- Chuang YC, Chiang PH, Yoshimura N, De Miguel F, Chancellor MB: Sustained beneficial effects of intraprostatic botulinum toxin type A on lower urinary tract symptoms and quality of life in men with benign prostatic hyperplasia. BJU Int. 2006, 98: 1033-7. 10.1111/j.1464-410X.2006.06479.x.View ArticlePubMedGoogle Scholar
- Park DS, Cho TW, Lee YK, Lee YT, Hong YK, Jang WK: Evaluation of short-term clinical effects and presumptive mechanism of botulinum toxin type A as a treatment modality of benign prostatic hyperplasia. Yons Med J. 2006, 47: 706-14. 10.3349/ymj.2006.47.5.706.View ArticleGoogle Scholar
- Brin MF: Development of future indications for BOTOX®. Toxicon. 2009,Google Scholar
- Silva J, Silva C, Saraiva L, Silva A, Pinto R, Dinis P, Cruz F: Intraprostatic botulinum toxin type a injection in patients unfit for surgery presenting with refractory urinary retention and benign prostatic enlargement. Effect on prostate volume and micturition resumption. Eur Urol. 2008, 53 (1): 153-9. 10.1016/j.eururo.2007.08.050.View ArticlePubMedGoogle Scholar
- Oeconomou A, Madersbacher H, Kiss G, Berger TJ, Melekos M, Rehder P: Is Botulinum Neurotoxin Type A (BoNT-A) a Novel Therapy for Lower Urinary Tract Symptoms Due to Benign Prostatic Enlargement? A Review of the Literature. Eur Urol. 2008, 54: 765-777. 10.1016/j.eururo.2008.06.016.View ArticlePubMedGoogle Scholar
- Chuang YC, Tu CH, Huang CC, Lin HJ, Chiang PH, Yoshimura N, Chancellor MB: Intraprostatic injection of botulinum toxin type-A relieves bladder outlet obstruction in human and induces prostate apoptosis in dogs. BMC Urology. 2006, 6: 12-10.1186/1471-2490-6-12.View ArticlePubMedPubMed CentralGoogle Scholar

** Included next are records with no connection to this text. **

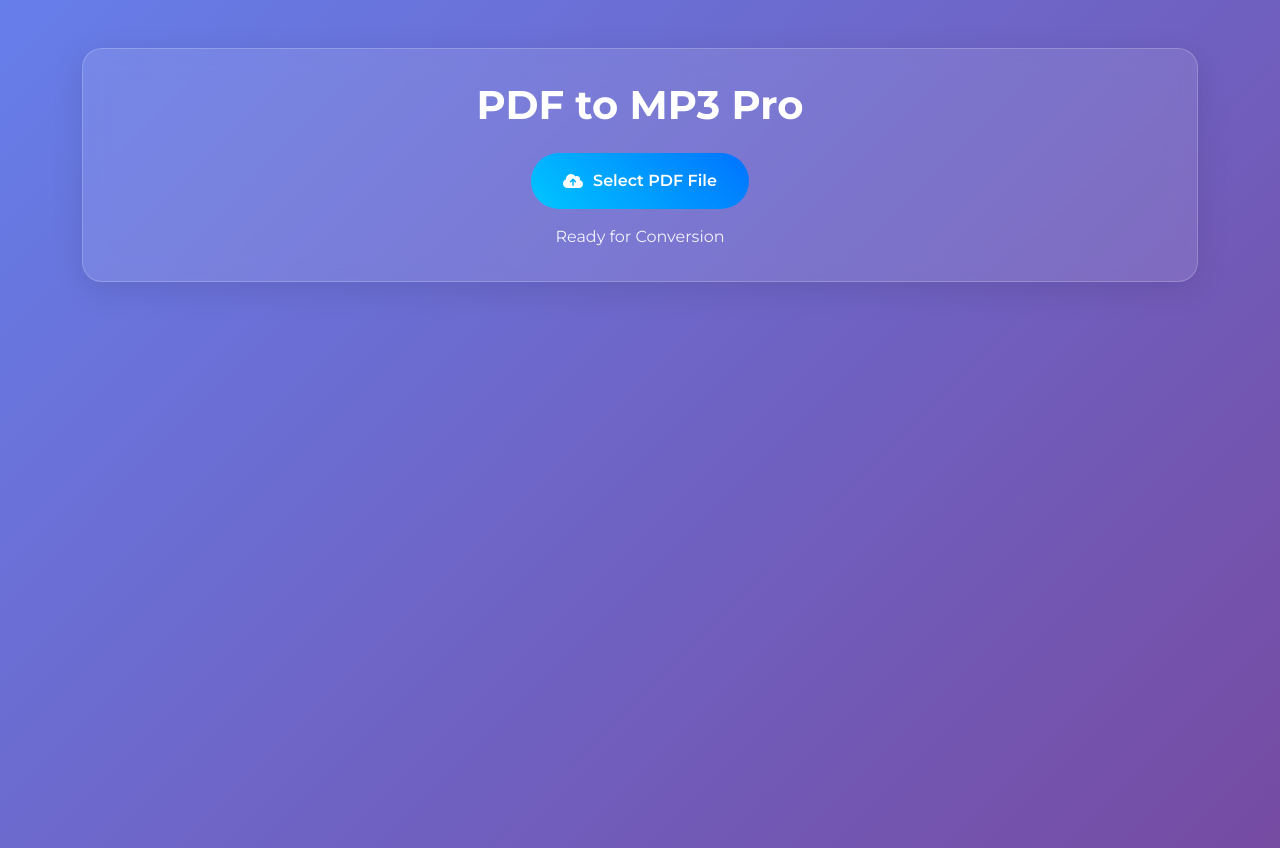
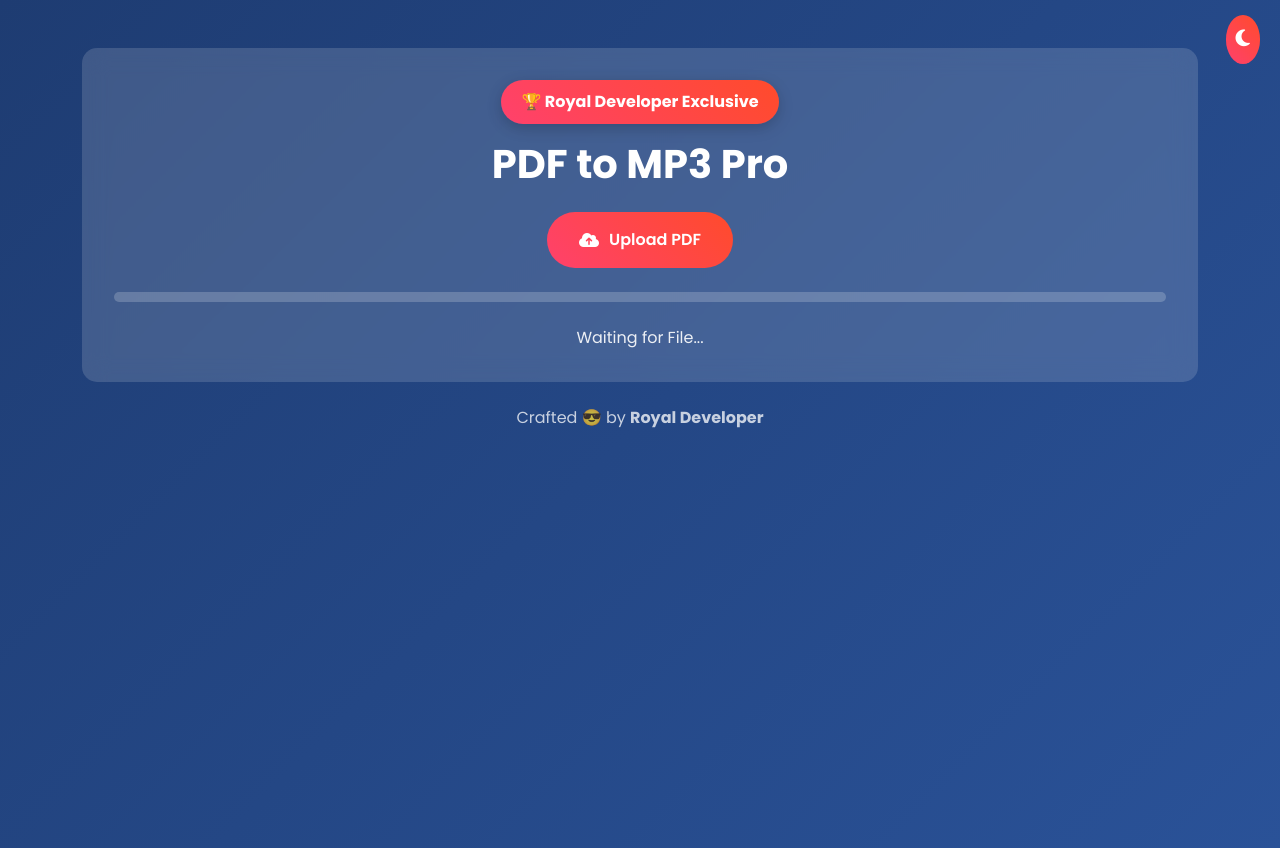
Before and after one commit to royal450/DigitalSolutionsMidia, a Flask app: page / in a window 1280 px wide. Run offline with Flask 3, Linux system fonts and the light colour scheme.

Commit message:
Update index.html

```diff
--- a/templates/index.html
+++ b/templates/index.html
@@ -3,41 +3,53 @@
 <head>
     <meta charset="UTF-8">
     <meta name="viewport" content="width=device-width, initial-scale=1.0">
-    <title>Royal Developer | PDF to MP3 Pro</title>
+    <title>PDF to MP3 Pro</title>
 
     <!-- Bootstrap & Font Awesome -->
     <link rel="stylesheet" href="https://cdn.jsdelivr.net/npm/bootstrap@5.3.0/dist/css/bootstrap.min.css">
     <link rel="stylesheet" href="https://cdnjs.cloudflare.com/ajax/libs/font-awesome/6.4.2/css/all.min.css">
 
     <!-- Google Fonts -->
-    <link href="https://fonts.googleapis.com/css2?family=Montserrat:wght@400;600;700&display=swap" rel="stylesheet">
+    <link href="https://fonts.googleapis.com/css2?family=Poppins:wght@400;600;700&display=swap" rel="stylesheet">
 
     <style>
         :root {
-            --primary-gradient: linear-gradient(135deg, #667eea 0%, #764ba2 100%);
-            --secondary-gradient: linear-gradient(45deg, #00c6ff 0%, #0072ff 100%);
+            --primary-gradient: linear-gradient(135deg, #1e3c72, #2a5298);
+            --secondary-gradient: linear-gradient(45deg, #ff416c, #ff4b2b);
+            --text-light: #fff;
+            --text-dark: #222;
         }
 
         body {
             background: var(--primary-gradient);
-            color: #ffffff;
-            font-family: 'Montserrat', sans-serif;
+            color: var(--text-light);
+            font-family: 'Poppins', sans-serif;
             min-height: 100vh;
+            transition: background 0.3s ease;
         }
 
         .glass-card {
-            background: rgba(255, 255, 255, 0.1);
+            background: rgba(255, 255, 255, 0.15);
             backdrop-filter: blur(12px);
-            border-radius: 20px;
-            border: 1px solid rgba(255, 255, 255, 0.2);
-            box-shadow: 0 8px 32px rgba(0, 0, 0, 0.1);
+            border-radius: 15px;
             padding: 2rem;
             margin-top: 3rem;
             transition: transform 0.3s ease;
+            text-align: center;
         }
 
         .glass-card:hover {
             transform: translateY(-5px);
+        }
+
+        .developer-badge {
+            background: var(--secondary-gradient);
+            padding: 10px 20px;
+            border-radius: 30px;
+            font-size: 1rem;
+            display: inline-block;
+            font-weight: bold;
+            box-shadow: 0 4px 15px rgba(0, 0, 0, 0.2);
         }
 
         .upload-label {
@@ -46,35 +58,32 @@
             border-radius: 50px;
             cursor: pointer;
             transition: all 0.3s ease;
+            font-weight: 600;
             display: inline-flex;
             align-items: center;
             gap: 10px;
-            font-weight: 600;
         }
 
         .upload-label:hover {
             transform: scale(1.05);
-            box-shadow: 0 5px 15px rgba(0, 198, 255, 0.4);
         }
 
         .progress-container {
-            background: rgba(255, 255, 255, 0.1);
+            background: rgba(255, 255, 255, 0.2);
             height: 10px;
             border-radius: 10px;
             overflow: hidden;
             margin: 1.5rem 0;
-            display: none;
         }
 
         .progress-bar {
             background: var(--secondary-gradient);
             height: 100%;
             width: 0%;
-            transition: width 0.4s cubic-bezier(0.4, 0, 0.2, 1);
+            transition: width 0.4s ease-in-out;
         }
 
         .status-text {
-            text-align: center;
             font-size: 1rem;
             opacity: 0.9;
             margin-top: 1rem;
@@ -84,6 +93,7 @@
             display: none;
             gap: 1rem;
             margin-top: 2rem;
+            justify-content: center;
         }
 
         .action-btn {
@@ -93,7 +103,6 @@
             border-radius: 50px;
             color: white;
             font-weight: 600;
-            transition: all 0.3s ease;
             display: flex;
             align-items: center;
             gap: 10px;
@@ -101,104 +110,110 @@
 
         .action-btn:hover {
             transform: translateY(-2px);
-            box-shadow: 0 5px 15px rgba(0, 198, 255, 0.4);
+        }
+
+        .mode-toggle {
+            position: fixed;
+            top: 15px;
+            right: 20px;
+            background: var(--secondary-gradient);
+            padding: 10px;
+            border-radius: 50%;
+            cursor: pointer;
+            font-size: 1.2rem;
+            transition: transform 0.3s ease;
+        }
+
+        .mode-toggle:hover {
+            transform: rotate(180deg);
+        }
+
+        .dark-mode {
+            --primary-gradient: linear-gradient(135deg, #000000, #434343);
+            --text-light: #ddd;
+            --text-dark: #fff;
         }
     </style>
 </head>
 <body>
 
 <div class="container">
-    <div class="glass-card text-center">
-        <h1 class="mb-4 fw-bold">PDF to MP3 Pro</h1>
+    <div class="mode-toggle" onclick="toggleDarkMode()">
+        <i class="fas fa-moon"></i>
+    </div>
 
-        <label for="fileUpload" class="upload-label">
-            <i class="fas fa-cloud-upload-alt"></i> Select PDF File
+    <div class="glass-card">
+        <div class="developer-badge">🏆 Royal Developer Exclusive</div>
+
+        <h1 class="text-center fw-bold mt-3">PDF to MP3 Pro</h1>
+
+        <label for="fileUpload" class="upload-label mt-3">
+            <i class="fas fa-cloud-upload-alt"></i> Upload PDF
         </label>
         <input type="file" id="fileUpload" accept=".pdf" hidden>
 
-        <div class="progress-container mt-3">
+        <div class="progress-container">
             <div class="progress-bar"></div>
         </div>
 
-        <div class="status-text">Ready for Conversion</div>
+        <div class="status-text">Waiting for File...</div>
 
         <div class="action-buttons">
             <button class="action-btn play-btn">
                 <i class="fas fa-play"></i> Play Audio
             </button>
-            <a href="#" class="action-btn download-btn" download>
+            <button class="action-btn download-btn">
                 <i class="fas fa-download"></i> Download MP3
-            </a>
+            </button>
         </div>
+    </div>
+
+    <div class="text-center mt-4 opacity-75">
+        Crafted 😎 by <strong>Royal Developer</strong>
     </div>
 </div>
 
 <script>
     const fileInput = document.getElementById("fileUpload");
     const progressBar = document.querySelector(".progress-bar");
-    const progressContainer = document.querySelector(".progress-container");
     const statusText = document.querySelector(".status-text");
     const actionButtons = document.querySelector(".action-buttons");
-    const playBtn = document.querySelector(".play-btn");
-    const downloadBtn = document.querySelector(".download-btn");
+    const playButton = document.querySelector(".play-btn");
+    const downloadButton = document.querySelector(".download-btn");
 
-    fileInput.addEventListener("change", function() {
+    fileInput.addEventListener("change", async function() {
         if (fileInput.files.length > 0) {
-            uploadFile(fileInput.files[0]);
+            let formData = new FormData();
+            formData.append("file", fileInput.files[0]);
+
+            progressBar.style.width = "10%";
+            statusText.textContent = "Uploading...";
+
+            let response = await fetch("/upload", { method: "POST", body: formData });
+            let data = await response.json();
+
+            if (data.mp3_files) {
+                progressBar.style.width = "100%";
+                statusText.textContent = "Conversion Complete!";
+                actionButtons.style.display = "flex";
+
+                playButton.addEventListener("click", function() {
+                    let audio = new Audio(`/output/${data.mp3_files[0]}`);
+                    audio.play();
+                });
+
+                downloadButton.addEventListener("click", function() {
+                    window.location.href = `/output/${data.mp3_files[0]}`;
+                });
+            } else {
+                statusText.textContent = "Error: " + data.error;
+                progressBar.style.width = "0%";
+            }
         }
     });
 
-    async function uploadFile(file) {
-        const formData = new FormData();
-        formData.append("file", file);
-
-        progressContainer.style.display = "block";
-        progressBar.style.width = "0%";
-        statusText.textContent = "Uploading file...";
-
-        try {
-            let response = await fetch("/upload", {
-                method: "POST",
-                body: formData,
-            });
-
-            let result = await response.json();
-
-            if (result.error) {
-                statusText.textContent = "❌ " + result.error;
-                return;
-            }
-
-            checkConversionStatus(result.mp3_files);
-        } catch (error) {
-            statusText.textContent = "❌ Upload failed!";
-        }
-    }
-
-    function checkConversionStatus(mp3Files) {
-        let interval = setInterval(async () => {
-            let response = await fetch("/status");
-            let statusData = await response.json();
-
-            progressBar.style.width = statusData.progress + "%";
-            statusText.textContent = statusData.status;
-
-            if (statusData.progress >= 100) {
-                clearInterval(interval);
-                showDownloadOptions(mp3Files);
-            }
-        }, 1000);
-    }
-
-    function showDownloadOptions(mp3Files) {
-        actionButtons.style.display = "flex";
-        if (mp3Files.length > 0) {
-            let mp3Url = "/output/" + mp3Files[0];
-            playBtn.addEventListener("click", () => {
-                new Audio(mp3Url).play();
-            });
-            downloadBtn.href = mp3Url;
-        }
+    function toggleDarkMode() {
+        document.body.classList.toggle("dark-mode");
     }
 </script>
 
```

- Silva J, Pinto R, Carvallho T, Coelho A, Avelino A, Dinis P, Cruz F: Mechanisms of Prostate Atrophy after Glandular Botulinum Neurotoxin Type A Injection: An Experimental Study in the Rat. Eur Urol. 2009, 56: 134-141. 10.1016/j.eururo.2008.07.003.View ArticlePubMedGoogle Scholar

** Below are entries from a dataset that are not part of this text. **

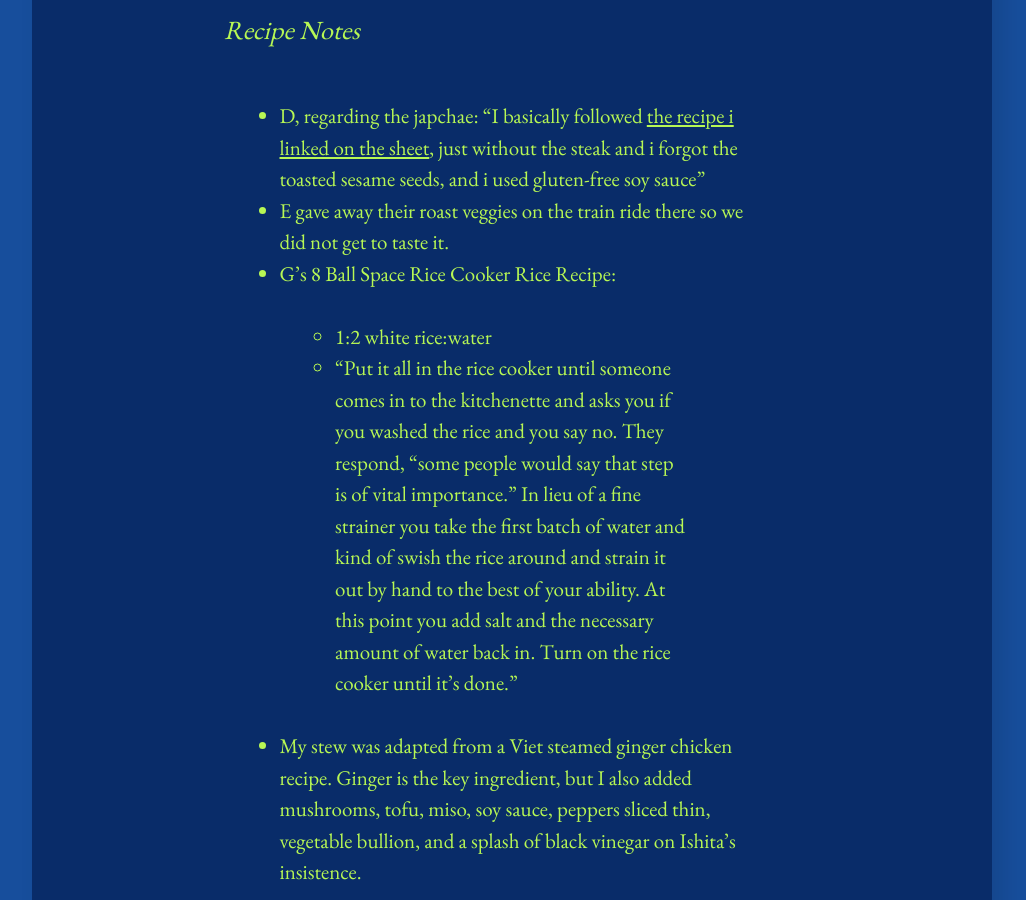
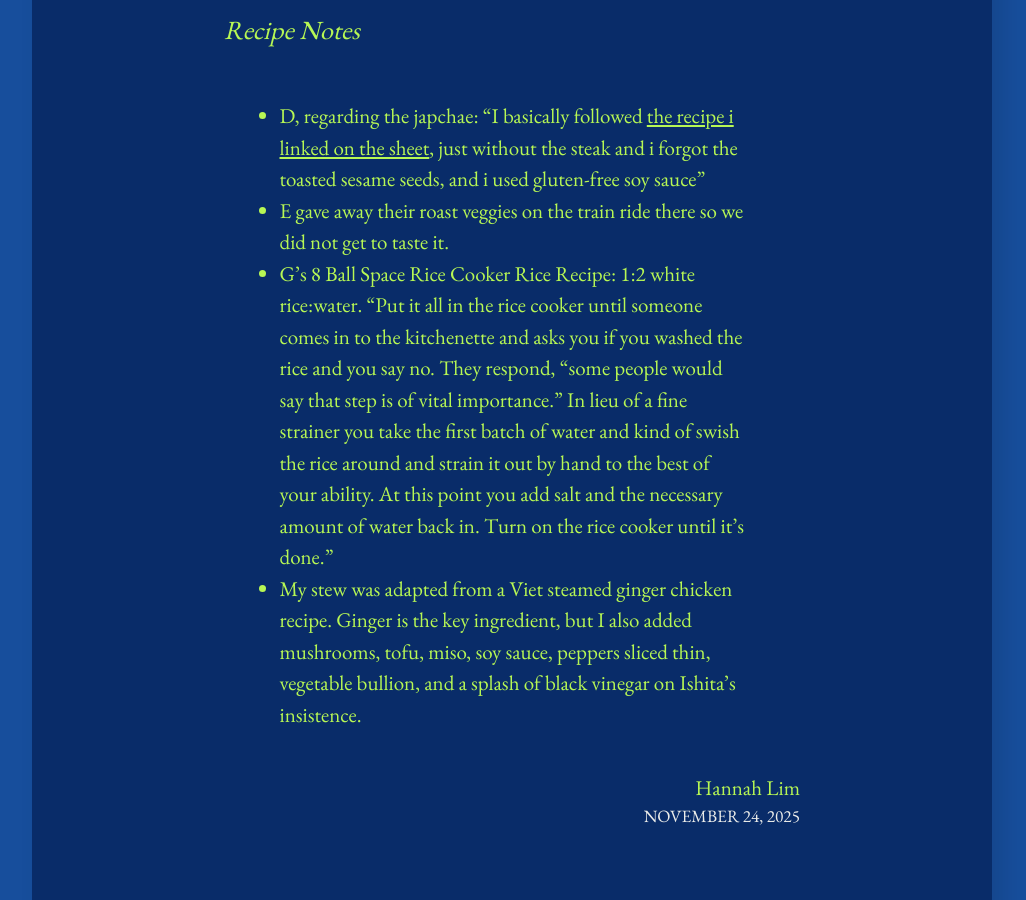
Before and after one commit to limh0228/schemes_and_machinations, a Jekyll site: the page built from _posts/2025-11-24-8ball-friendsgiving.md, in a window 1280 px wide and 900 px high, scrolled down 2348 px. Shown: the whole window, without its empty margins (128-1154 px from the left). Built offline with Jekyll 4.4.1, drawn with Linux system fonts in a browser that asks for light colours.

```diff
--- a/_posts/2025-11-24-8ball-friendsgiving.md
+++ b/_posts/2025-11-24-8ball-friendsgiving.md
@@ -23,11 +23,8 @@ At the end of the night, we packed the leftover food to take it to the community
 <br>
 
 
-
 #### Recipe Notes
 - D, regarding the japchae: "I basically followed [the recipe i linked on the sheet](https://thewoksoflife.com/japchae/#recipe), just without the steak and i forgot the toasted sesame seeds, and i used gluten-free soy sauce"
 - E gave away their roast veggies on the train ride there so we did not get to taste it.
-- G's 8 Ball Space Rice Cooker Rice Recipe:
-    - 1:2 white rice:water
-    - "Put it all in the rice cooker until someone comes in to the kitchenette and asks you if you washed the rice and you say no. They respond, “some people would say that step is of vital importance.” In lieu of a fine strainer you take the first batch of water and kind of swish the rice around and strain it out by hand to the best of your ability. At this point you add salt and the necessary amount of water back in. Turn on the rice cooker until it’s done."
+- G's 8 Ball Space Rice Cooker Rice Recipe: 1:2 white rice:water. "Put it all in the rice cooker until someone comes in to the kitchenette and asks you if you washed the rice and you say no. They respond, “some people would say that step is of vital importance.” In lieu of a fine strainer you take the first batch of water and kind of swish the rice around and strain it out by hand to the best of your ability. At this point you add salt and the necessary amount of water back in. Turn on the rice cooker until it’s done."
 - My stew was adapted from a Viet steamed ginger chicken recipe. Ginger is the key ingredient, but I also added mushrooms, tofu, miso, soy sauce, peppers sliced thin, vegetable bullion, and a splash of black vinegar on Ishita's insistence.
```
Also changed, not shown: _posts/2025-12-08-daniel-ultra-clear-sanity.md (added, +10 -0 lines), pages/community.md (+1 -0 lines), pages/my_content.md (+0 -1 lines), assets/images/DanielUmUltraClearSanity.PNG (added).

- Witte LP, Chapple CR, de la Rosette JJ, Michel MC: Cholinergic innervation and muscarinic receptors in the human prostate. Eur Urol. 2008, 54: 326-34. 10.1016/j.eururo.2007.12.007.View ArticlePubMedGoogle Scholar

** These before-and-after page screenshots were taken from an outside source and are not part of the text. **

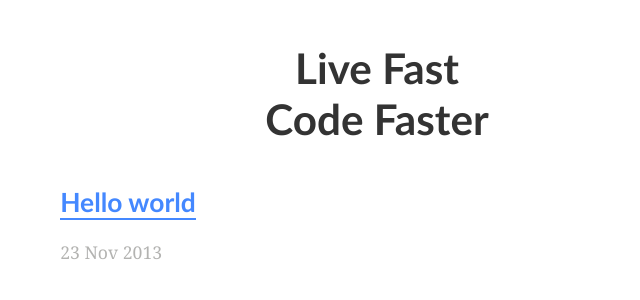
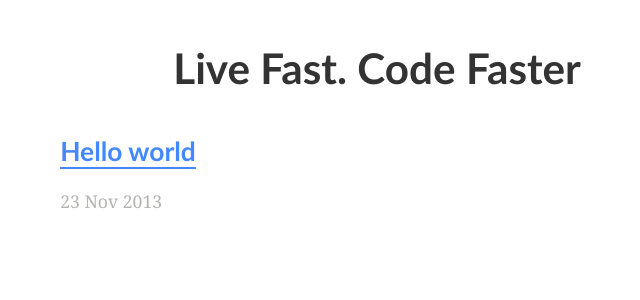
Before and after one commit to alexeyraspopov/alexeyraspopov.github.io, a Jekyll site: the page built from index.html, in a window 1280 px wide. Shown: the top 300 px of the page, without its empty margins (263-903 px from the left). Built offline with Jekyll 4.4.1, drawn with Linux system fonts in a browser that asks for light colours; Markdown is read by kramdown in place of the engine named in the settings.

Commit message:
remove line-break

```diff
--- a/_layouts/default.html
+++ b/_layouts/default.html
@@ -7,7 +7,7 @@
 	<link rel="stylesheet" href="/styles.css">
 </head>
 <body>
-	<h1>Live Fast<br>Code Faster</h1>
+	<h1>Live Fast. Code Faster</h1>
 
 	{{ content }}
 </body>
```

- Loeb S, Kettermann A, Carter HB, Ferrucci L, Metter EJ, Walsh PC: Does prostate growth confound prostate specific antigen velocity? Data from the Baltimore longitudinal study of aging. J Urol. 2008, 180 (4): 1314-7. 10.1016/j.juro.2008.06.033.View ArticlePubMedPubMed CentralGoogle Scholar
- Kaplan SA: 5α-reductase inhibitors: What role should they play?. Urology. 2001, 58 (6 Sup 1): 65-70. 10.1016/S0090-4295(01)01347-4.View ArticlePubMedGoogle Scholar
- Lin ATL, Yang AH, Chen K-K: Effects of botulinum toxin A on the contractile function of dog prostate. Eur Urol. 2007, 52: 582-9. 10.1016/j.eururo.2007.03.002.View ArticlePubMedGoogle Scholar
- Michel MC, Vrydag W: Alpha1-, alpha2- and beta-adrenoceptores in the urinary bladder, urethra and prostate. Br J Pharmacol. 2006, 147 (Suppl 2): S88-119. 10.1038/sj.bjp.0706619.View ArticlePubMedPubMed CentralGoogle Scholar
- Barry MJ: Evaluation of symptoms and quality of life in men with benign prostatic hyperplasia. Urology. 2001, 58 (6 Sup 1): 25-32. 10.1016/S0090-4295(01)01300-0.View ArticlePubMedGoogle Scholar
- The pre-publication history for this paper can be accessed here:http://www.biomedcentral.com/1471-2490/9/9/prepub
This article is published under license to BioMed Central Ltd. This is an Open Access article distributed under the terms of the Creative Commons Attribution License (http://creativecommons.org/licenses/by/2.0), which permits unrestricted use, distribution, and reproduction in any medium, provided the original work is properly cited.